A government-appointed commission in Germany has unveiled plans to phase out the country’s coal-fired plants by 2038.
According to the Financial Times, power plants that run on coal and lignite currently generate 42GW, around 40% of Germany’s electricity. The plan proposes that coal will be phased out gradually – power production from coal-fired plant will be reduced to 30GW by 2022, 17GW by 2030 and 0 by 2038.
The shortfall in energy will be made up by renewables. According to Clean Energy Wire, renewables accounted for 35.2% of Germany’s energy production in 2018 and should account for 65% by the end of the 2020s. Nuclear power will not play a part, as the German government announced in 2011 it would exit nuclear energy by 2022.
The plan is expected to cost €40bn over the course of 20 years, as money will need to be transferred to regions in Germany where coal is an important energy source and job provider. The commission called for the government to protect people from rising electricity prices, which could cost German taxpayers an extra €2bn a year.
The plan will allow Germany to meet its goals in reducing its carbon dioxide by more than 60% by 2030, as it is currently behind on its 2020 emissions targets.
The deal has been met with a mixed response in Germany. Coal commission board member and former Christian Democratic of Germany politician Ronald Pofalla said: “27 out of 28 participants have agreed to the deal. I would call that an absolutely optimal result […] it was a historic tour de force. Implementing the deal would place Germany once again among international climate protection frontrunners […] Germany can show that it can remain a highly industrialised nation while protecting the climate.”
Trade Unions are concerned that plans to phase out coal will hurt communities that rely on coal mines for employment.
Head of mining union IG BCE Michael Vassiliadis said: “We have found a compromise after 21 hours of negotiations that cannot make us happy but leaves us overall satisfied. We managed to shield the employees in coal power generation from social hardships from the structural change. At the same time, the coal phase-out is closely tied to verifiable progress with the future energy mix, the expansion of renewables and the grids.”
Greenpeace Germany director Martin Kaiser added: “Germany finally has a road map towards becoming coal-free […] But the [commission] report has one severe flaw: the speed is not right. To exit coal only by 2038 is not acceptable to Greenpeace.”

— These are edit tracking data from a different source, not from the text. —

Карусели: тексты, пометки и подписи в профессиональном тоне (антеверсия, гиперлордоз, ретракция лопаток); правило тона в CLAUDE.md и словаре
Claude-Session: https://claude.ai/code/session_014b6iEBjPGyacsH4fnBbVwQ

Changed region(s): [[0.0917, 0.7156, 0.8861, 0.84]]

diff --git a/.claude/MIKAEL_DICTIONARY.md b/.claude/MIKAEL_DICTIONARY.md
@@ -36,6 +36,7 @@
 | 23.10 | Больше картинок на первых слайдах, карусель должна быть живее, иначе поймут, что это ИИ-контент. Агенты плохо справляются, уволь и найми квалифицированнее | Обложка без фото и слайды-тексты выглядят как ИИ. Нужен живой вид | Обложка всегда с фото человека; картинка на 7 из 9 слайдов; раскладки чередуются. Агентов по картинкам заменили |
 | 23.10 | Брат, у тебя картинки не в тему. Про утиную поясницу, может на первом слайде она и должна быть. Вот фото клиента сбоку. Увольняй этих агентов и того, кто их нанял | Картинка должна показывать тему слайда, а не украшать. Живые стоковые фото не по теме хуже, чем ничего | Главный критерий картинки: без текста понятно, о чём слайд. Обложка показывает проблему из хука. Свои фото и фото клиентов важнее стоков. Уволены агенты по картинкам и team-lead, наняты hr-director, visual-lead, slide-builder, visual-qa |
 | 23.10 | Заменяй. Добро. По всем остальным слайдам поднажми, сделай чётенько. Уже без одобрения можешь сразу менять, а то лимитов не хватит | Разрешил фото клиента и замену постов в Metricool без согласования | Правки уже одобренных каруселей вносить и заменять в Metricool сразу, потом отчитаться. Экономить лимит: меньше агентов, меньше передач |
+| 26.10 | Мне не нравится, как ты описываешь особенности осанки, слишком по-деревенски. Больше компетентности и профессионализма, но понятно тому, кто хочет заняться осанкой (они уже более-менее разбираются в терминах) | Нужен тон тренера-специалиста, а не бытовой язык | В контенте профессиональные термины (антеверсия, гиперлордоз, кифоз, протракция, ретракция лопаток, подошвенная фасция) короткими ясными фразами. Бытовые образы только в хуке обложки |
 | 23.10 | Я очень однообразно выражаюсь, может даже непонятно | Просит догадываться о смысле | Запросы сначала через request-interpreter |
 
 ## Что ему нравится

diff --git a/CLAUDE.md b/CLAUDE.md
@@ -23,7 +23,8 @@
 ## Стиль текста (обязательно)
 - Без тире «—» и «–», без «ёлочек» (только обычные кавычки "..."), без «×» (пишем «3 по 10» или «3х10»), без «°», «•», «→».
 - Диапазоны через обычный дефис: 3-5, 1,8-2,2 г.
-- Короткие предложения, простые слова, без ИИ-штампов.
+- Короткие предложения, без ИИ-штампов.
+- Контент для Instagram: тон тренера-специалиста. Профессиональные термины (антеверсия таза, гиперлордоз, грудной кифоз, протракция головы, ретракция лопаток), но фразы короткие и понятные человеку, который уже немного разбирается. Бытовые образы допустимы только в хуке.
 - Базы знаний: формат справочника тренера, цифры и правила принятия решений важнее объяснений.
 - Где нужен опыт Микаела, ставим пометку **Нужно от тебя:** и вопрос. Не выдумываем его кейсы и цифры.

Germany’s gradual reduction of coal is similar to that of its neighbour Poland. Coal currently generates 80% of Poland’s electricity but should reduce to 50% by 2040.
Chancellor Angela Merkel’s government is expected to adopt the panel’s recommendations.
With additional reporting by Jack Unwin